--- Listed records ---

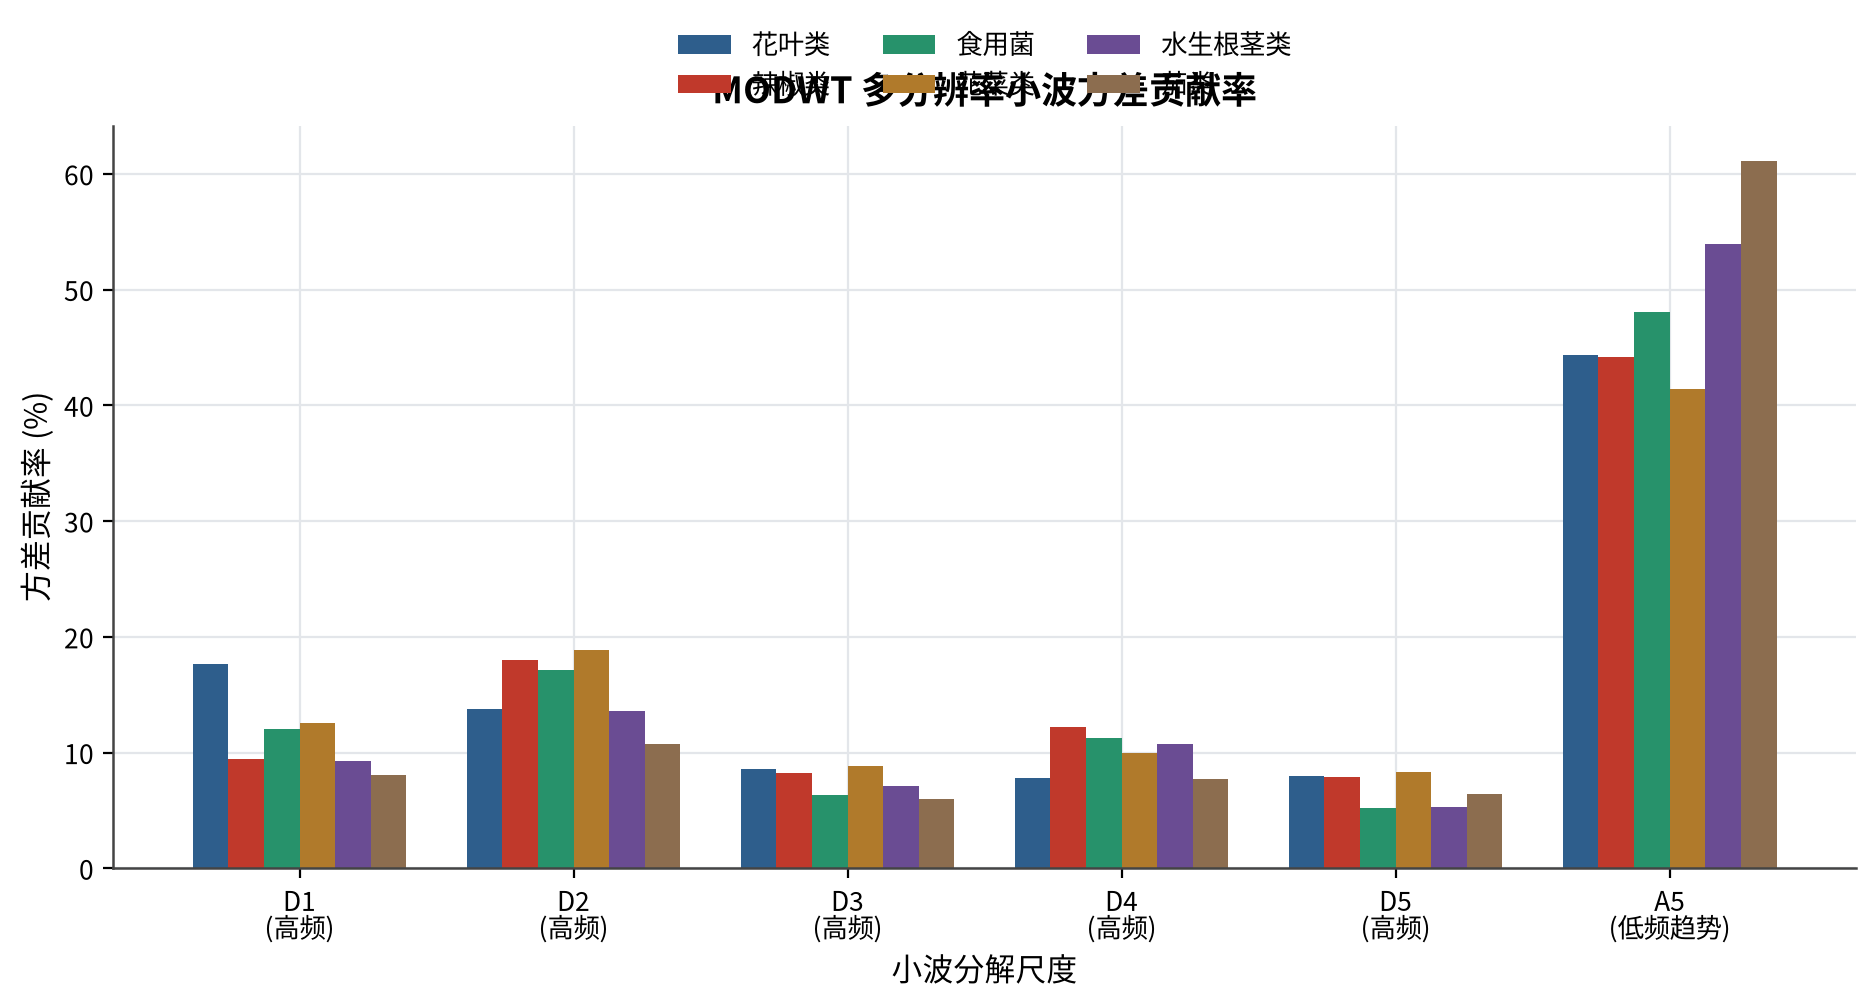
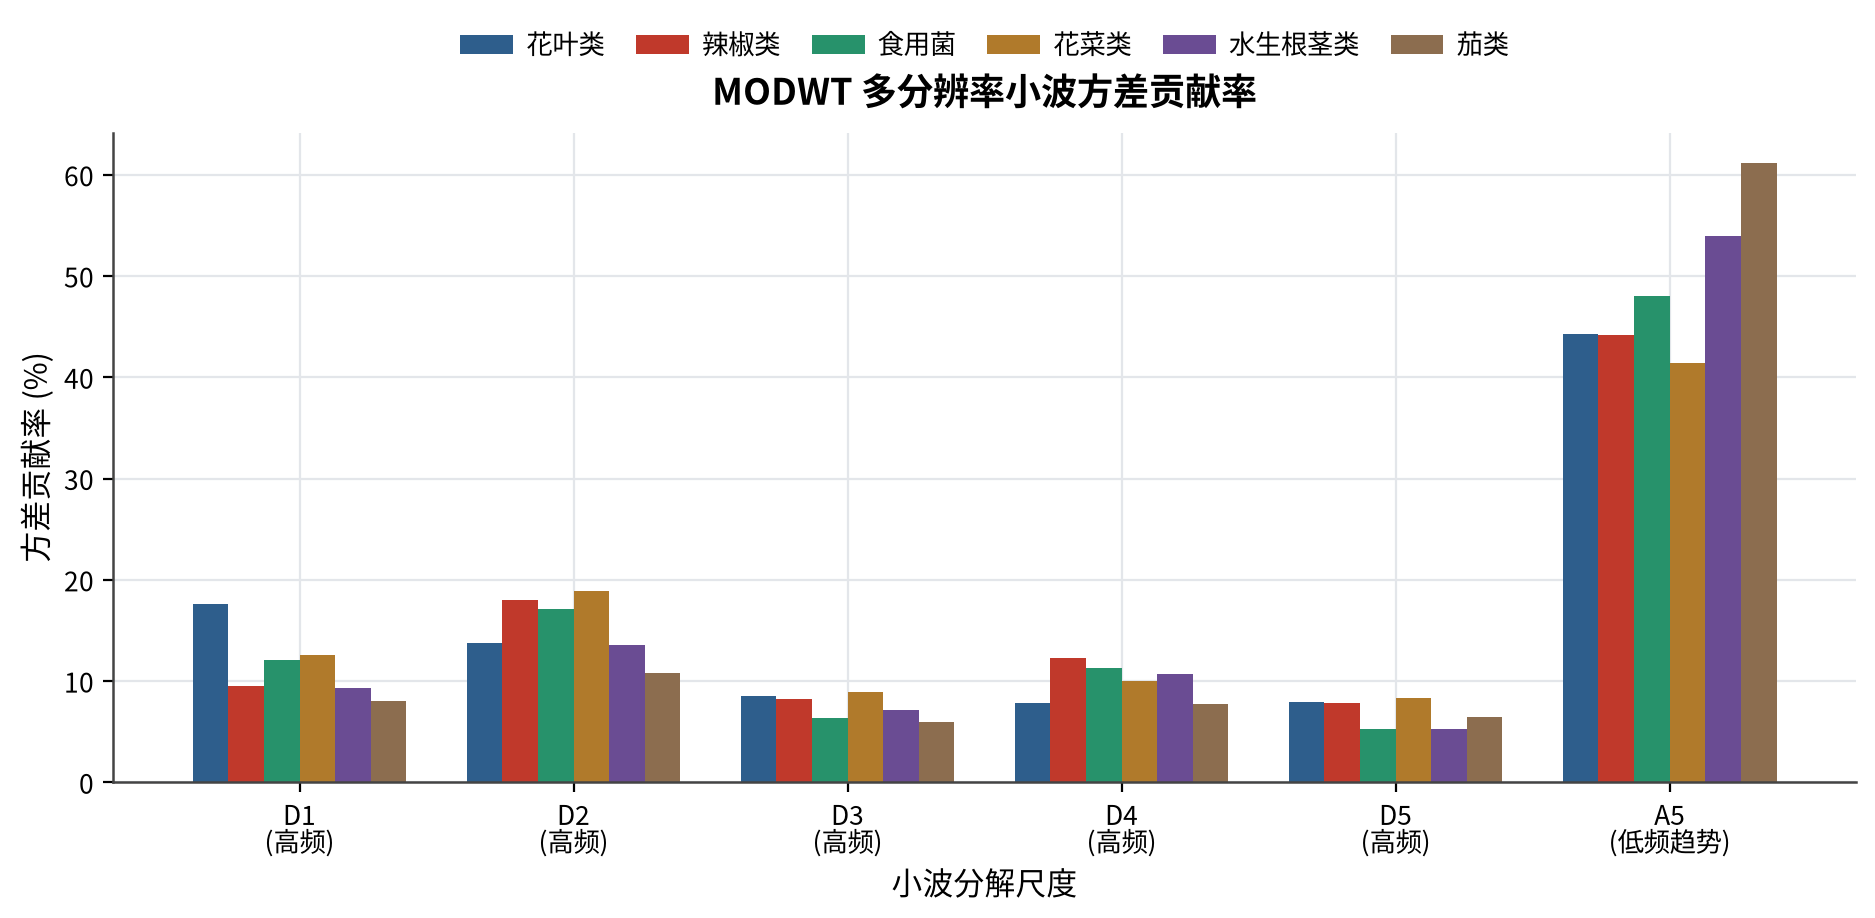
优化 fig02 小波方差图：图例单行置于标题上方，消除遮挡
- 图例由 ncol=3(两行) 改为 ncol=6 单行，移至标题上方且去边框
- 标题加粗、bbox_inches=tight 保存，避免与图例重叠
- 重新编译 main.pdf

diff --git a/20260621CC/paper/build_part1.py b/20260621CC/paper/build_part1.py
@@ -72,10 +72,14 @@ for k, cat in enumerate(C.ORDER):
     ax.bar(x + (k - 2.5) * w, share, w, label=cat, color=C.PALETTE[cat])
 ax.set_xticks(x)
 ax.set_xticklabels([f"{l}\n({'高频' if l.startswith('D') else '低频趋势'})" for l in labels])
-C.style_ax(ax, "MODWT 多分辨率小波方差贡献率", "小波分解尺度", "方差贡献率 (%)")
-ax.legend(ncol=3, loc="upper center", bbox_to_anchor=(0.5, 1.16))
-fig.tight_layout()
-C.save(fig, "fig02_wavelet.png")
+C.style_ax(ax, None, "小波分解尺度", "方差贡献率 (%)")
+ax.set_title("MODWT 多分辨率小波方差贡献率", pad=10, fontweight="bold")
+ax.legend(ncol=6, loc="lower center", bbox_to_anchor=(0.5, 1.08),
+          frameon=False, columnspacing=1.2, handletextpad=0.5)
+fig.tight_layout(rect=[0, 0, 1, 0.92])
+fig.savefig(C.FIG / "fig02_wavelet.png", bbox_inches="tight")
+C.plt.close(fig)
+print("saved fig02_wavelet.png")
 
 # ============================ Kendall / Pearson / MI 矩阵 ============================
 R = piv[C.ORDER]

---

Directions:
All that is wanted is the set of lines from the one with "- 图例由 ncol=3(两行) 改为 ncol=6 单行，移至标题上方且去边框" through the last line of the entries, both included, output exactly.

Exercise output:
- 图例由 ncol=3(两行) 改为 ncol=6 单行，移至标题上方且去边框
- 标题加粗、bbox_inches=tight 保存，避免与图例重叠
- 重新编译 main.pdf

diff --git a/20260621CC/paper/build_part1.py b/20260621CC/paper/build_part1.py
@@ -72,10 +72,14 @@ for k, cat in enumerate(C.ORDER):
     ax.bar(x + (k - 2.5) * w, share, w, label=cat, color=C.PALETTE[cat])
 ax.set_xticks(x)
 ax.set_xticklabels([f"{l}\n({'高频' if l.startswith('D') else '低频趋势'})" for l in labels])
-C.style_ax(ax, "MODWT 多分辨率小波方差贡献率", "小波分解尺度", "方差贡献率 (%)")
-ax.legend(ncol=3, loc="upper center", bbox_to_anchor=(0.5, 1.16))
-fig.tight_layout()
-C.save(fig, "fig02_wavelet.png")
+C.style_ax(ax, None, "小波分解尺度", "方差贡献率 (%)")
+ax.set_title("MODWT 多分辨率小波方差贡献率", pad=10, fontweight="bold")
+ax.legend(ncol=6, loc="lower center", bbox_to_anchor=(0.5, 1.08),
+          frameon=False, columnspacing=1.2, handletextpad=0.5)
+fig.tight_layout(rect=[0, 0, 1, 0.92])
+fig.savefig(C.FIG / "fig02_wavelet.png", bbox_inches="tight")
+C.plt.close(fig)
+print("saved fig02_wavelet.png")
 
 # ============================ Kendall / Pearson / MI 矩阵 ============================
 R = piv[C.ORDER]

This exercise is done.